_Edit tracking data:_
···

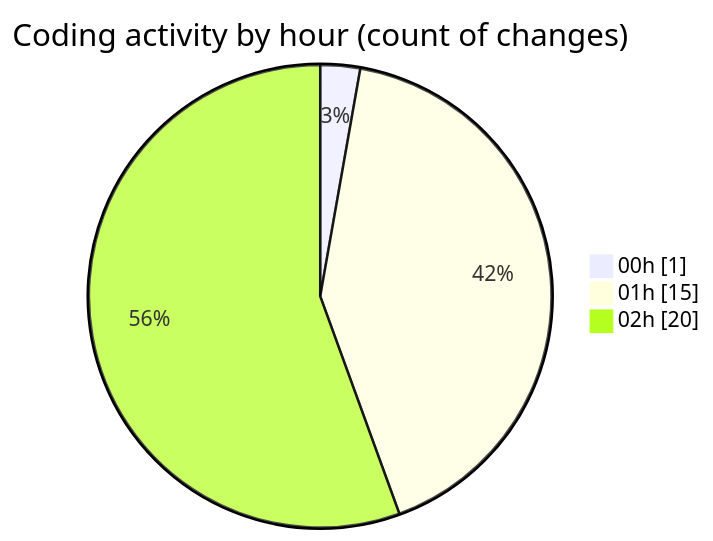
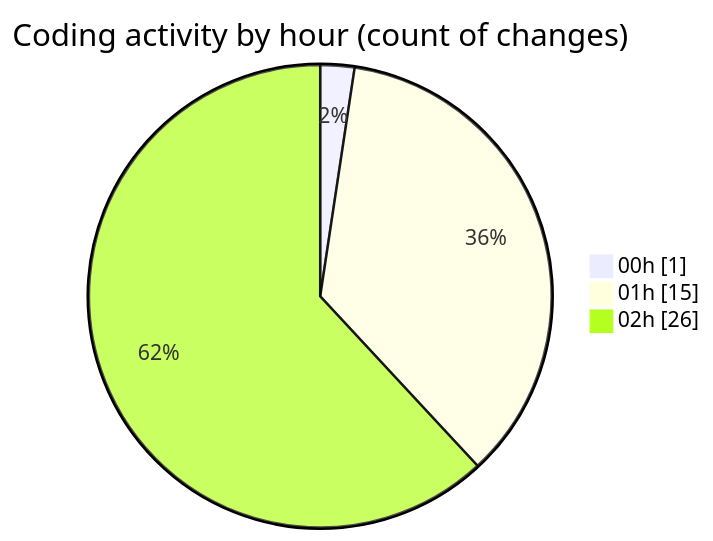
The second of 2 diagrams in 2025-05-01/niten/README.md (Elitesun/code-tracking), drawn with Mermaid before and after one commit. The commit also changed other lines of this file and 1 other file, not shown here.

````diff
--- a/2025-05-01/niten/README.md
+++ b/2025-05-01/niten/README.md
@@ -41,7 +42,7 @@
 ```mermaid
 pie showData
 title Coding activity by hour (count of changes)
 "00h" : 1
 "01h" : 15
-"02h" : 20
+"02h" : 26
 ```
````
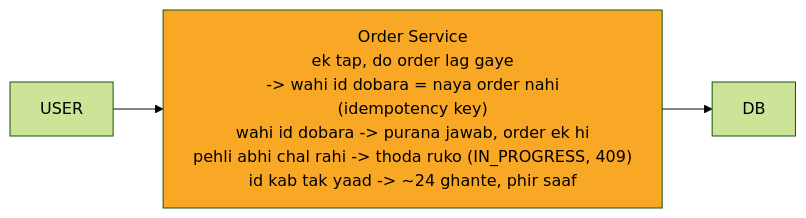
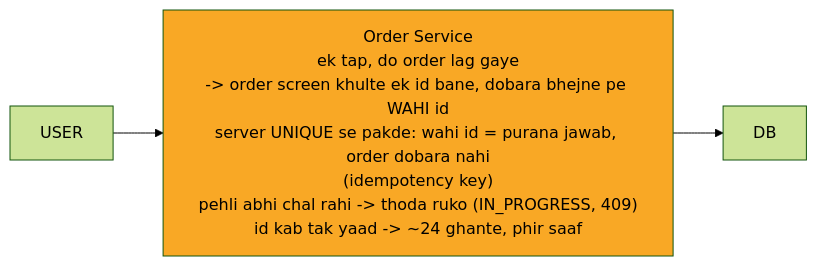
One commit to ArpanMaheshwari144/Prep changed the second of 10 diagrams in 04_HLD/SYSTEM_DESIGNS/05_stock_broker_trading/05_stock_broker_trading.md. Above: the diagram before and after it, drawn with Mermaid (forest theme). The commit also changed other lines of this file and 13 other files, not shown here.

````diff
--- a/04_HLD/SYSTEM_DESIGNS/05_stock_broker_trading/05_stock_broker_trading.md
+++ b/04_HLD/SYSTEM_DESIGNS/05_stock_broker_trading/05_stock_broker_trading.md
@@ -110,10 +110,10 @@
 ```mermaid
 %%{init: {"flowchart": {"wrappingWidth": 450}}}%%
 flowchart LR
     n_USER["USER"]
-    n_Order_Service["Order Service<br/>ek tap, do order lag gaye<br/>-> wahi id dobara = naya order nahi<br/>(idempotency key)<br/>wahi id dobara -> purana jawab, order ek hi<br/>pehli abhi chal rahi -> thoda ruko (IN_PROGRESS, 409)<br/>id kab tak yaad -> ~24 ghante, phir saaf"]
+    n_Order_Service["Order Service<br/>ek tap, do order lag gaye<br/>-> order screen khulte ek id bane, dobara bhejne pe WAHI id<br/>server UNIQUE se pakde: wahi id = purana jawab, order dobara nahi<br/>(idempotency key)<br/>pehli abhi chal rahi -> thoda ruko (IN_PROGRESS, 409)<br/>id kab tak yaad -> ~24 ghante, phir saaf"]
     n_DB["DB"]
     n_USER --> n_Order_Service
     n_Order_Service --> n_DB
     style n_Order_Service fill:#f9a825,color:#000
 ```
````
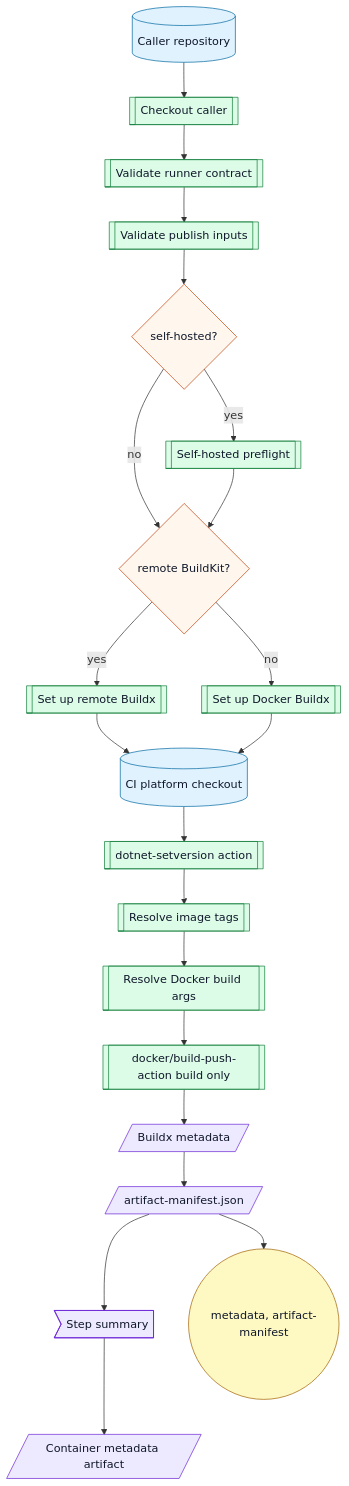
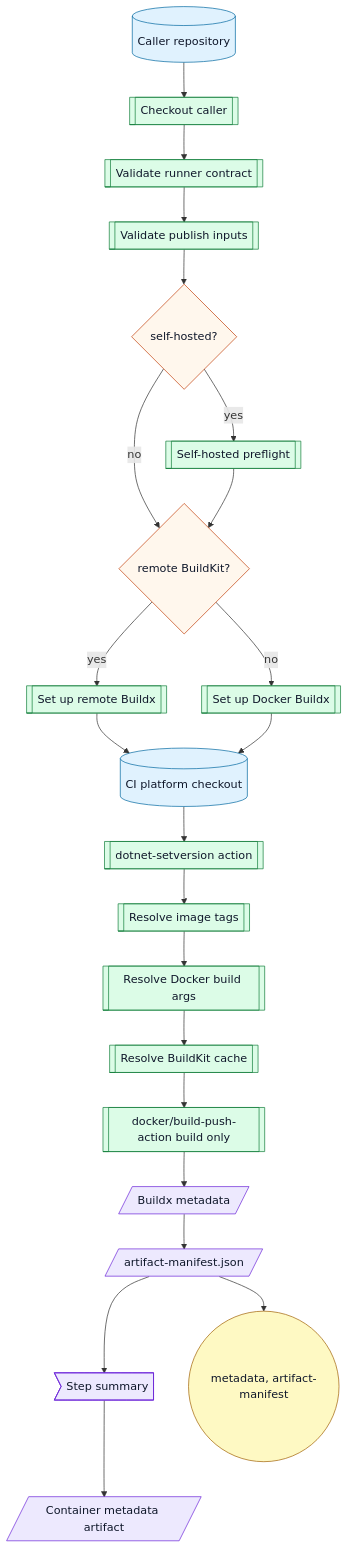
One commit to ArkanisCorporation/ci changed diagram 13 of 17 in docs/workflow-catalog.md. Above: the diagram before and after it, drawn with Mermaid. The commit also changed other lines of this file and 9 other files, not shown here.

Commit message:
fix(gha): default container builds to scoped BuildKit cache

````diff
--- a/docs/workflow-catalog.md
+++ b/docs/workflow-catalog.md
@@ -1408,34 +1413,35 @@
 ```mermaid
 flowchart TD
   caller[("Caller repository")] --> checkout[[Checkout caller]]
   checkout --> validate[[Validate runner contract]]
   validate --> inputs[[Validate publish inputs]]
   inputs --> preflight{self-hosted?}
   preflight -->|yes| sh[[Self-hosted preflight]]
   preflight -->|no| builder{remote BuildKit?}
   sh --> builder
   builder -->|yes| remote[[Set up remote Buildx]]
   builder -->|no| local[[Set up Docker Buildx]]
   remote --> platform[("CI platform checkout")]
   local --> platform
   platform --> setversion[[dotnet-setversion action]]
   setversion --> tags[[Resolve image tags]]
   tags --> args[[Resolve Docker build args]]
-  args --> build[[docker/build-push-action build only]]
+  args --> cache[[Resolve BuildKit cache]]
+  cache --> build[[docker/build-push-action build only]]
   build --> metadata[/Buildx metadata/]
   metadata --> manifest[/artifact-manifest.json/]
   manifest --> summary>Step summary]
   summary --> upload[/Container metadata artifact/]
   manifest --> outputs(("metadata, artifact-manifest"))
   classDef repo fill:#e0f2fe,stroke:#0369a1,color:#0f172a
   classDef action fill:#dcfce7,stroke:#15803d,color:#0f172a
   classDef decision fill:#fff7ed,stroke:#c2410c,color:#0f172a
   classDef artifact fill:#ede9fe,stroke:#6d28d9,color:#0f172a
   classDef output fill:#fef9c3,stroke:#a16207,color:#0f172a
   classDef external fill:#f8fafc,stroke:#475569,stroke-dasharray: 4 3,color:#0f172a
   class caller,platform repo
-  class checkout,validate,inputs,sh,remote,local,setversion,tags,args,build action
+  class checkout,validate,inputs,sh,remote,local,setversion,tags,args,cache,build action
   class preflight,builder decision
   class metadata,manifest,summary,upload artifact
   class outputs output
 ```
````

···

_Exercise directions:_
Respond with nothing but the number of lines in the entries that contain the string "stroke".

_Expected answer:_
6